*DIRECTIONS*: Would you retype all of these records exactly?
─── INPUT MATERIAL ───
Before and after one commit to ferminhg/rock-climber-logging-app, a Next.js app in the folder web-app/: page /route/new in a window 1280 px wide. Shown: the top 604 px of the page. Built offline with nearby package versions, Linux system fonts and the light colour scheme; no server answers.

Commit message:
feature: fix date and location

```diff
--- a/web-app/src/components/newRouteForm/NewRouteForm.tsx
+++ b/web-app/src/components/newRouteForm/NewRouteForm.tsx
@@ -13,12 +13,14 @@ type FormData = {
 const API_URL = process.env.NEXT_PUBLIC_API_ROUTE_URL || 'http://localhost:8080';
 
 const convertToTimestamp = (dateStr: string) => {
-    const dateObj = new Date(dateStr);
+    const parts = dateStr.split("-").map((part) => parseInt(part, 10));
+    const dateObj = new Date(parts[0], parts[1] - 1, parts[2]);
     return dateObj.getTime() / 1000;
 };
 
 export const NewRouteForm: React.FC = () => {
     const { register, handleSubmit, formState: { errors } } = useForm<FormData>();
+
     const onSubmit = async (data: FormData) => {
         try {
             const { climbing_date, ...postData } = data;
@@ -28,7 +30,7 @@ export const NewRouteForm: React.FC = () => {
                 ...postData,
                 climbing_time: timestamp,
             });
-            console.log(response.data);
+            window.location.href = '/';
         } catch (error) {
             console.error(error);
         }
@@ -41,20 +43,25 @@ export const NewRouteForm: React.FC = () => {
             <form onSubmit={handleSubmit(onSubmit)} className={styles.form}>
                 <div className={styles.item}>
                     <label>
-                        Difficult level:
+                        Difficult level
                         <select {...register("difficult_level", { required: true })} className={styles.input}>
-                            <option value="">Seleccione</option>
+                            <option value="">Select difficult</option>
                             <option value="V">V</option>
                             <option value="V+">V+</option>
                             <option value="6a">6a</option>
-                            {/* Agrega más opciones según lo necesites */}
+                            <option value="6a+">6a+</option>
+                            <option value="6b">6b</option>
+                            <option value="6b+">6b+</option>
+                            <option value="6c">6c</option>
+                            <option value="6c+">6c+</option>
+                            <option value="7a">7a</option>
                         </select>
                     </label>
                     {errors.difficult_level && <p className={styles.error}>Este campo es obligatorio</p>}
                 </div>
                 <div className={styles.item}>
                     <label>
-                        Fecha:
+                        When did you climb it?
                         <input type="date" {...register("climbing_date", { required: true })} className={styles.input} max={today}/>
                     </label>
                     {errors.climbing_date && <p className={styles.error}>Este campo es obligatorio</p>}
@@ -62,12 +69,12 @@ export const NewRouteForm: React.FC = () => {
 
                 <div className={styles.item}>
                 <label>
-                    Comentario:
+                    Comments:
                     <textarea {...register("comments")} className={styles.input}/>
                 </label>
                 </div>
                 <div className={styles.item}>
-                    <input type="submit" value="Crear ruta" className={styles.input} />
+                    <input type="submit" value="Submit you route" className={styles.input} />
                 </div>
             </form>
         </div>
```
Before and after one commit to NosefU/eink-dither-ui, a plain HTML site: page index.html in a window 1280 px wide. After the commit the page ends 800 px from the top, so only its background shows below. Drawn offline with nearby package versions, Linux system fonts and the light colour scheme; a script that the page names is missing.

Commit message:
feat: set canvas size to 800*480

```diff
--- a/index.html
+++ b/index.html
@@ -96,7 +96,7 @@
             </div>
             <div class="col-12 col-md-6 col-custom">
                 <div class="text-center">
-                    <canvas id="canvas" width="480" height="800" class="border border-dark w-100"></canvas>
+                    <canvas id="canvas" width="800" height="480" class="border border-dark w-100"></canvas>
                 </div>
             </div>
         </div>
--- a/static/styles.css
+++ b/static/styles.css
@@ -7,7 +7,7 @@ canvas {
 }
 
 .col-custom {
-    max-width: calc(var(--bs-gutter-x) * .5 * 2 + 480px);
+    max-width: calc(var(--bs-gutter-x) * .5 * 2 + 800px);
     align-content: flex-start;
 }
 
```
───
*RESPONSE BELOW*:
Before and after one commit to ferminhg/rock-climber-logging-app, a Next.js app in the folder web-app/: page /route/new in a window 1280 px wide. Shown: the top 604 px of the page. Built offline with nearby package versions, Linux system fonts and the light colour scheme; no server answers.

Commit message:
feature: fix date and location

```diff
--- a/web-app/src/components/newRouteForm/NewRouteForm.tsx
+++ b/web-app/src/components/newRouteForm/NewRouteForm.tsx
@@ -13,12 +13,14 @@ type FormData = {
 const API_URL = process.env.NEXT_PUBLIC_API_ROUTE_URL || 'http://localhost:8080';
 
 const convertToTimestamp = (dateStr: string) => {
-    const dateObj = new Date(dateStr);
+    const parts = dateStr.split("-").map((part) => parseInt(part, 10));
+    const dateObj = new Date(parts[0], parts[1] - 1, parts[2]);
     return dateObj.getTime() / 1000;
 };
 
 export const NewRouteForm: React.FC = () => {
     const { register, handleSubmit, formState: { errors } } = useForm<FormData>();
+
     const onSubmit = async (data: FormData) => {
         try {
             const { climbing_date, ...postData } = data;
@@ -28,7 +30,7 @@ export const NewRouteForm: React.FC = () => {
                 ...postData,
                 climbing_time: timestamp,
             });
-            console.log(response.data);
+            window.location.href = '/';
         } catch (error) {
             console.error(error);
         }
@@ -41,20 +43,25 @@ export const NewRouteForm: React.FC = () => {
             <form onSubmit={handleSubmit(onSubmit)} className={styles.form}>
                 <div className={styles.item}>
                     <label>
-                        Difficult level:
+                        Difficult level
                         <select {...register("difficult_level", { required: true })} className={styles.input}>
-                            <option value="">Seleccione</option>
+                            <option value="">Select difficult</option>
                             <option value="V">V</option>
                             <option value="V+">V+</option>
                             <option value="6a">6a</option>
-                            {/* Agrega más opciones según lo necesites */}
+                            <option value="6a+">6a+</option>
+                            <option value="6b">6b</option>
+                            <option value="6b+">6b+</option>
+                            <option value="6c">6c</option>
+                            <option value="6c+">6c+</option>
+                            <option value="7a">7a</option>
                         </select>
                     </label>
                     {errors.difficult_level && <p className={styles.error}>Este campo es obligatorio</p>}
                 </div>
                 <div className={styles.item}>
                     <label>
-                        Fecha:
+                        When did you climb it?
                         <input type="date" {...register("climbing_date", { required: true })} className={styles.input} max={today}/>
                     </label>
                     {errors.climbing_date && <p className={styles.error}>Este campo es obligatorio</p>}
@@ -62,12 +69,12 @@ export const NewRouteForm: React.FC = () => {
 
                 <div className={styles.item}>
                 <label>
-                    Comentario:
+                    Comments:
                     <textarea {...register("comments")} className={styles.input}/>
                 </label>
                 </div>
                 <div className={styles.item}>
-                    <input type="submit" value="Crear ruta" className={styles.input} />
+                    <input type="submit" value="Submit you route" className={styles.input} />
                 </div>
             </form>
         </div>
```
Before and after one commit to NosefU/eink-dither-ui, a plain HTML site: page index.html in a window 1280 px wide. After the commit the page ends 800 px from the top, so only its background shows below. Drawn offline with nearby package versions, Linux system fonts and the light colour scheme; a script that the page names is missing.

Commit message:
feat: set canvas size to 800*480

```diff
--- a/index.html
+++ b/index.html
@@ -96,7 +96,7 @@
             </div>
             <div class="col-12 col-md-6 col-custom">
                 <div class="text-center">
-                    <canvas id="canvas" width="480" height="800" class="border border-dark w-100"></canvas>
+                    <canvas id="canvas" width="800" height="480" class="border border-dark w-100"></canvas>
                 </div>
             </div>
         </div>
--- a/static/styles.css
+++ b/static/styles.css
@@ -7,7 +7,7 @@ canvas {
 }
 
 .col-custom {
-    max-width: calc(var(--bs-gutter-x) * .5 * 2 + 480px);
+    max-width: calc(var(--bs-gutter-x) * .5 * 2 + 800px);
     align-content: flex-start;
 }
 
```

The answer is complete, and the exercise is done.